I’m in the middle of my beginning-of-the year heavy travel season and in the last three weeks I’ve been to Europe twice (five countries), San Francisco, and will have meetings in New York, Connecticut, and Washington, DC, this week. That’s hectic, but there is much more to say and talk about than I have time for even in all this time on the road. In several of the talks I’ve given recently, I ended my comments with three important words, and I think these sum up my message around openness for 2006: Transparency, Community, and Certainty.
People are sick of not knowing. Not knowing if code contains security problems because they can’t see it. Not knowing if their private information is being shared with people to whom they did not give authorization. Not knowing what goes on behind the closed doors of certain standards organizations. Not knowing if vendors are trying to use trade secrets instead of openness to achieve software interoperability. Not knowing why governments would possibly decide to use proprietary or vendor-dictated specifications when they are clearly against the long-term best interests of the citizens, especially those who are now young and will have to deal with decisions made now once they reach adulthood.

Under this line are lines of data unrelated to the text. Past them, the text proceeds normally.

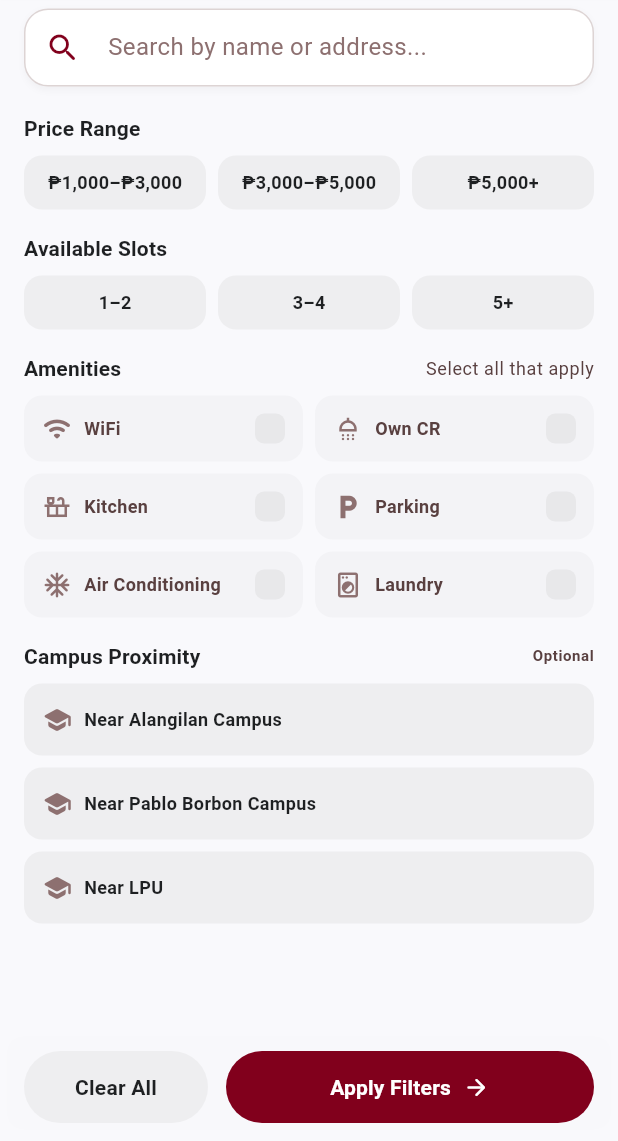
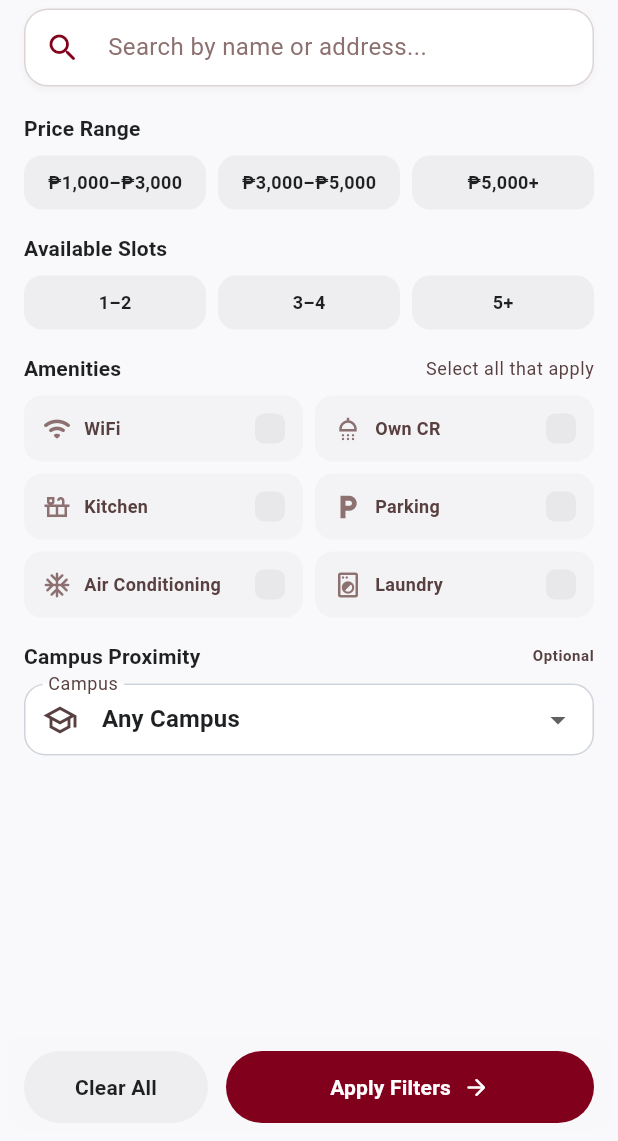
Before and after one commit to Aki-Mitsu/DormTheExplorer, a Flutter app: the SearchFiltersScreen screen opened directly, on a phone screen of 412 x 824 dp, the part 95-1236 px from its top. Run offline on Flutter 3.47's test engine with Material 3 defaults, Android fonts, the phone set to English and light mode, and no system bars; our stand-ins replace cloud_firestore, firebase_auth, firebase_core, flutter_map, image_picker, latlong2 and 1 more; accounts and stored records are empty; network calls fail; Roboto replaces fonts that are missing (Plus Jakarta Sans).

Commit message:
feat(campuses): expand proximity filtering

```diff
--- a/lib/features/dormitories/domain/dormitory_search_filters.dart
+++ b/lib/features/dormitories/domain/dormitory_search_filters.dart
@@ -6,8 +6,6 @@ import 'route_destination.dart';
 enum DormPriceRange { budget, midRange, premium }
 
 enum DormSlotRange { oneToTwo, threeToFour, fiveOrMore }
-
-enum DormCampus { alangilan, pabloBorbon, lpu }
 
 class DormitorySearchFilters {
   DormitorySearchFilters({
@@ -23,7 +21,7 @@ class DormitorySearchFilters {
   final DormPriceRange? priceRange;
   final DormSlotRange? slotRange;
   final Set<String> amenities;
-  final DormCampus? campus;
+  final RouteDestination? campus;
   final bool sortByRating;
 
   static const double campusRadiusKm = 3;
@@ -71,22 +69,16 @@ class DormitorySearchFilters {
     }
 
     if (campus case final selectedCampus?) {
-      final index = DormCampus.values.indexOf(selectedCampus);
-      final destination = RouteDestination.campuses[index];
       final latitude = dormitory.latitude;
       final longitude = dormitory.longitude;
-      if (latitude != null && longitude != null) {
-        final distance = _distance.as(
-          LengthUnit.Kilometer,
-          destination.location,
-          LatLng(latitude, longitude),
-        );
-        if (distance > campusRadiusKm) return false;
-      } else if (!(dormitory.proximityLabel ?? '')
-          .toLowerCase()
-          .contains(_campusSearchToken(selectedCampus))) {
-        return false;
-      }
+      if (latitude == null || longitude == null) return false;
+
+      final distance = _distance.as(
+        LengthUnit.Kilometer,
+        selectedCampus.location,
+        LatLng(latitude, longitude),
+      );
+      if (distance > campusRadiusKm) return false;
     }
 
     return true;
@@ -105,9 +97,4 @@ class DormitorySearchFilters {
   static String _normalize(String value) =>
       value.toLowerCase().replaceAll(RegExp(r'[^a-z0-9]'), '');
 
-  static String _campusSearchToken(DormCampus campus) => switch (campus) {
-    DormCampus.alangilan => 'alangilan',
-    DormCampus.pabloBorbon => 'pablo borbon',
-    DormCampus.lpu => 'lpu',
-  };
 }
--- a/lib/features/dormitories/domain/route_destination.dart
+++ b/lib/features/dormitories/domain/route_destination.dart
@@ -27,5 +27,30 @@ class RouteDestination {
       address: 'Capitol Site, Batangas City',
       location: LatLng(13.76342, 121.06537),
     ),
+    RouteDestination(
+      name: 'University of Batangas',
+      address: 'Hilltop Road, Kumintang Ibaba, Batangas City',
+      location: LatLng(13.7639389, 121.0597917),
+    ),
+    RouteDestination(
+      name: 'Golden Gate Colleges',
+      address: 'Batangas City',
+      location: LatLng(13.7570253, 121.0606075),
+    ),
+    RouteDestination(
+      name: 'St. Bridget College',
+      address: 'Batangas City',
+      location: LatLng(13.7529481, 121.0584424),
+    ),
+    RouteDestination(
+      name: 'STI College - Batangas',
+      address: 'Batangas City',
+      location: LatLng(13.7709325, 121.0646665),
+    ),
+    RouteDestination(
+      name: 'Westmead International School',
+      address: 'Batangas City',
+      location: LatLng(13.7853954, 121.0758034),
+    ),
   ];
 }
--- a/lib/features/dormitories/presentation/search_filters_screen.dart
+++ b/lib/features/dormitories/presentation/search_filters_screen.dart
@@ -4,6 +4,7 @@ import 'package:material_ui/material_ui.dart';
 
 import '../../../theme/app_theme.dart';
 import '../domain/dormitory_search_filters.dart';
+import '../domain/route_destination.dart';
 import 'search_filters_view_model.dart';
 
 class SearchFiltersScreen extends StatefulWidget {
@@ -380,26 +381,34 @@ class _SearchFiltersScreenState extends State<SearchFiltersScreen> {
         letterSpacing: 0.4,
       ),
     ),
-    child: Column(
-      children: [
-        _CampusButton(
-          label: 'Near Alangilan Campus',
-          selected: _viewModel.campus == DormCampus.alangilan,
-          onTap: () => _viewModel.selectCampus(DormCampus.alangilan),
-        ),
-        const SizedBox(height: 8),
-        _CampusButton(
-          label: 'Near Pablo Borbon Campus',
-          selected: _viewModel.campus == DormCampus.pabloBorbon,
-          onTap: () => _viewModel.selectCampus(DormCampus.pabloBorbon),
-        ),
-        const SizedBox(height: 8),
-        _CampusButton(
-          label: 'Near LPU',
-          selected: _viewModel.campus == DormCampus.lpu,
-          onTap: () => _viewModel.selectCampus(DormCampus.lpu),
+    child: DropdownButtonFormField<String>(
+      key: ValueKey(_viewModel.campus?.name ?? 'any-campus'),
+      initialValue: _viewModel.campus?.name ?? '',
+      isExpanded: true,
+      decoration: const InputDecoration(
+        labelText: 'Campus',
+        prefixIcon: Icon(Icons.school_outlined),
+        contentPadding: EdgeInsets.symmetric(horizontal: 12, vertical: 10),
+      ),
+      items: [
+        const DropdownMenuItem(value: '', child: Text('Any Campus')),
+        ...RouteDestination.campuses.map(
+          (campus) => DropdownMenuItem(
+            value: campus.name,
+            child: Text(campus.name, overflow: TextOverflow.ellipsis),
+          ),
         ),
       ],
+      onChanged: (value) {
+        if (value == null || value.isEmpty) {
+          _viewModel.selectCampus(null);
+          return;
+        }
+        final campus = RouteDestination.campuses.firstWhere(
+          (destination) => destination.name == value,
+        );
+        _viewModel.selectCampus(campus);
+      },
     ),
   );
 
@@ -607,61 +616,6 @@ class _AmenityButton extends StatelessWidget {
   );
 }
 
-class _CampusButton extends StatelessWidget {
-  const _CampusButton({
-    required this.label,
-    required this.selected,
-    required this.onTap,
-  });
-
-  final String label;
-  final bool selected;
-  final VoidCallback onTap;
-
-  @override
-  Widget build(BuildContext context) => Material(
-    color: selected ? AppTheme.primaryDeep : AppTheme.surfaceContainer,
-    borderRadius: BorderRadius.circular(12),
-    child: InkWell(
-      onTap: onTap,
-      borderRadius: BorderRadius.circular(12),
-      child: Container(
-        constraints: const BoxConstraints(minHeight: 48),
-        padding: const EdgeInsets.all(12),
-        child: Row(
-          children: [
-            Icon(
-              Icons.school_rounded,
-              size: 20,
-              color: selected ? AppTheme.onPrimary : AppTheme.outline,
-            ),
-            const SizedBox(width: 8),
-            Expanded(
-              child: Text(
-                label,
-                style: Theme.of(context).textTheme.labelMedium?.copyWith(
-                  color: selected ? AppTheme.onPrimary : AppTheme.onSurface,
-                  fontSize: 12,
-                  height: 16 / 12,
-                  letterSpacing: 0.24,
-                ),
-              ),
-            ),
-            if (selected) ...[
-              const SizedBox(width: 8),
-              const Icon(
-                Icons.check_circle_rounded,
-                size: 18,
-                color: AppTheme.onPrimary,
-              ),
-            ],
-          ],
-        ),
-      ),
-    ),
-  );
-}
-
 class _BottomButton extends StatelessWidget {
   const _BottomButton({
     required this.label,
--- a/lib/features/dormitories/presentation/search_filters_view_model.dart
+++ b/lib/features/dormitories/presentation/search_filters_view_model.dart
@@ -1,6 +1,7 @@
 import 'package:flutter/foundation.dart';
 
 import '../domain/dormitory_search_filters.dart';
+import '../domain/route_destination.dart';
 
 class SearchFiltersViewModel extends ChangeNotifier {
   SearchFiltersViewModel({
@@ -17,14 +18,14 @@ class SearchFiltersViewModel extends ChangeNotifier {
   DormPriceRange? _priceRange;
   DormSlotRange? _slotRange;
   final Set<String> _amenities;
-  DormCampus? _campus;
+  RouteDestination? _campus;
   bool _sortByRating;
 
   String get query => _query;
   DormPriceRange? get priceRange => _priceRange;
   DormSlotRange? get slotRange => _slotRange;
   Set<String> get amenities => Set.unmodifiable(_amenities);
-  DormCampus? get campus => _campus;
+  RouteDestination? get campus => _campus;
   bool get sortByRating => _sortByRating;
 
   DormitorySearchFilters get filters => DormitorySearchFilters(
@@ -62,10 +63,9 @@ class SearchFiltersViewModel extends ChangeNotifier {
     notifyListeners();
   }
 
-  void selectCampus(DormCampus value) {
-    final nextValue = _campus == value ? null : value;
-    if (_campus != nextValue) _sortByRating = true;
-    _campus = nextValue;
+  void selectCampus(RouteDestination? value) {
+    if (_campus != value) _sortByRating = true;
+    _campus = value;
     notifyListeners();
   }
 
```
Also changed, not shown: 2 other files.
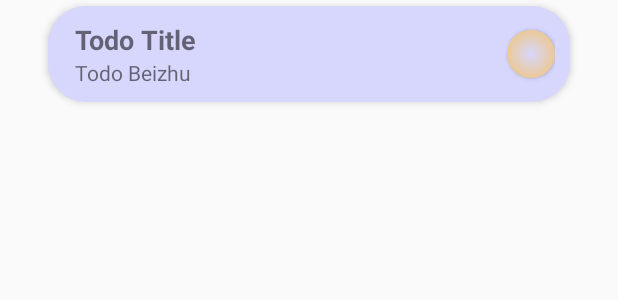
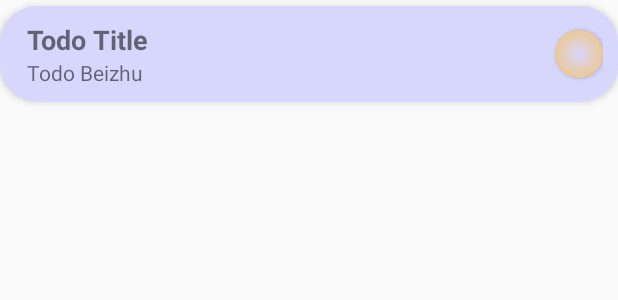
Before and after one commit to 17859762411/ToDoList, an Android app: the layout list_item_todo.xml on its own in the app's theme, with its tools: preview values and no code run, on a phone screen of 412 x 824 dp. Shown: the top 300 px of the screen. Run offline under Robolectric (Android 15) with nearby library versions, the phone set to English and light mode, and no system bars.

Commit message:
Update list_item_todo.xml

```diff
--- a/app/src/main/res/layout/list_item_todo.xml
+++ b/app/src/main/res/layout/list_item_todo.xml
@@ -6,8 +6,6 @@
     android:layout_height="wrap_content"
     android:layout_marginTop="4dp"
     android:layout_marginBottom="4dp"
-    android:layout_marginLeft="32dp"
-    android:layout_marginRight="32dp"
     android:background="@drawable/list_item"
     android:orientation="horizontal"
     android:elevation="3dp">
```
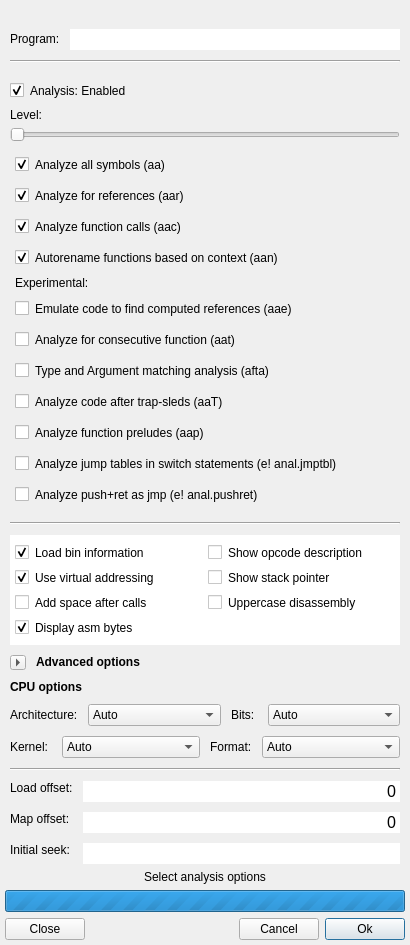
Qt form src/optionsdialog.ui (rizinorg/cutter) before a commit.
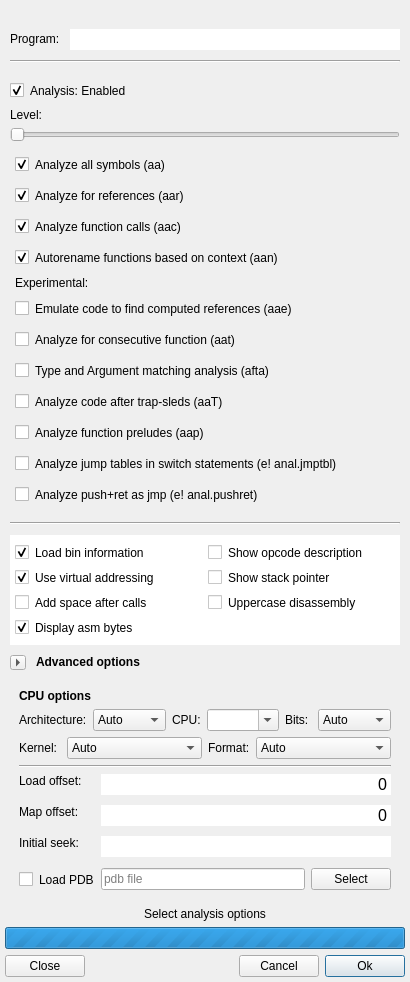
The same form after that commit. Icons and pictures are not drawn.

Patch:
```diff
--- a/src/optionsdialog.ui
+++ b/src/optionsdialog.ui
@@ -602,22 +602,7 @@
           </item>
           <item>
            <widget class="QFrame" name="hideFrame">
-            <layout class="QVBoxLayout" name="hideLayout">
-             <property name="spacing">
-              <number>10</number>
-             </property>
-             <property name="leftMargin">
-              <number>0</number>
-             </property>
-             <property name="topMargin">
-              <number>0</number>
-             </property>
-             <property name="rightMargin">
-              <number>0</number>
-             </property>
-             <property name="bottomMargin">
-              <number>0</number>
-             </property>
+            <layout class="QVBoxLayout" name="verticalLayout_8">
              <item>
               <widget class="QLabel" name="label_2">
                <property name="sizePolicy">
@@ -671,7 +656,38 @@
                 </widget>
                </item>
                <item>
-                <widget class="QLabel" name="bitLabel">
+                <widget class="QLabel" name="cpuLabel">
+                 <property name="sizePolicy">
+                  <sizepolicy hsizetype="Fixed" vsizetype="Fixed">
+                   <horstretch>0</horstretch>
+                   <verstretch>0</verstretch>
+                  </sizepolicy>
+                 </property>
+                 <property name="text">
+                  <string>CPU:</string>
+                 </property>
+                </widget>
+               </item>
+               <item>
+                <widget class="QComboBox" name="cpuComboBox">
+                 <property name="minimumSize">
+                  <size>
+                   <width>70</width>
+                   <height>0</height>
+                  </size>
+                 </property>
+                 <property name="editable">
+                  <bool>true</bool>
+                 </property>
+                 <item>
+                  <property name="text">
+                   <string/>
+                  </property>
+                 </item>
+                </widget>
+               </item>
+               <item>
+                <widget class="QLabel" name="bitsLabel">
                  <property name="sizePolicy">
                   <sizepolicy hsizetype="Fixed" vsizetype="Fixed">
                    <horstretch>0</horstretch>
@@ -926,6 +942,48 @@
                  </property>
                 </widget>
                </item>
+               <item row="3" column="0">
+                <widget class="QCheckBox" name="pdbCheckBox">
+                 <property name="text">
+                  <string>Load PDB</string>
+                 </property>
+                </widget>
+               </item>
+               <item row="3" column="1">
+                <widget class="QWidget" name="pdbWidget" native="true">
+                 <property name="enabled">
+                  <bool>true</bool>
+                 </property>
+                 <layout class="QHBoxLayout" name="pdbLayout">
+                  <property name="leftMargin">
+                   <number>0</number>
+                  </property>
+                  <property name="topMargin">
+                   <number>0</number>
+                  </property>
+                  <property name="rightMargin">
+                   <number>0</number>
+                  </property>
+                  <property name="bottomMargin">
+                   <number>0</number>
+                  </property>
+                  <item>
+                   <widget class="QLineEdit" name="pdbLineEdit">
+                    <property name="placeholderText">
+                     <string>pdb file</string>
+                    </property>
+                   </widget>
+                  </item>
+                  <item>
+                   <widget class="QPushButton" name="pdbSelectButton">
+                    <property name="text">
+                     <string>Select</string>
+                    </property>
+                   </widget>
+                  </item>
+                 </layout>
+                </widget>
+               </item>
               </layout>
              </item>
             </layout>
```
Left out of the diff: 28 changed lines with no effect on the pictures.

People want answers and they want to see what is going on. They want transparency into how their software will work together with the software that their customers, partners, and suppliers use. They want to know if vendors are trying to lock them into particular platforms or applications on those platforms.
No one vendor can do it all anymore, if that was ever the case. We at IBM seemingly used to think we could, but we learned some hard lessons and we’re a better company for it. We hope our customers agree. When you can’t do everything yourself, you need to trust others and you need to rely on smart people to do what they do best. There are communities inside organizations, but even more powerful ones that span group and company boundaries. These communities can look after each other and advance things that are in the public interest or for the common good. This includes creating things for others to use, but also helping other community members succeed and stay safe.
In the IT world, this means that openness is perfectly compatible with business success, and it is increasingly important for helping improve the severe security and privacy issues on the Internet with which we are now faced. I don’t trust any single vendor to get this right, and the industry track record is pretty lousy. Recent statements about previous efforts like Microsoft Hailstorm such as “We partly didn’t know what it was, and certainly what the press said it was wasn’t what we thought it was, but even what we thought it was we didn’t end up doing all of that.” by Bill Gates in the Financial Times don’t give me a warm and fuzzy feeling that individual vendors are going to solve our security and privacy issues now.
Certainty means removing ambiguity. It means having better patent quality. It means knowing things will interoperate because the standards that connect things are real, open efforts that don’t especially advantage one vendor’s products. It means knowing that a community with more than one vendor’s interests at heart will maintain compatibility or provide good, well documented, openly described migration paths so that we know our systems will work and our information will be accessible for a long, long time.
So insist on transparency, contribute to and depend on the wisdom of communities, and make certain that your future isn’t being compromised to perpetuate closed, ancient IT business models.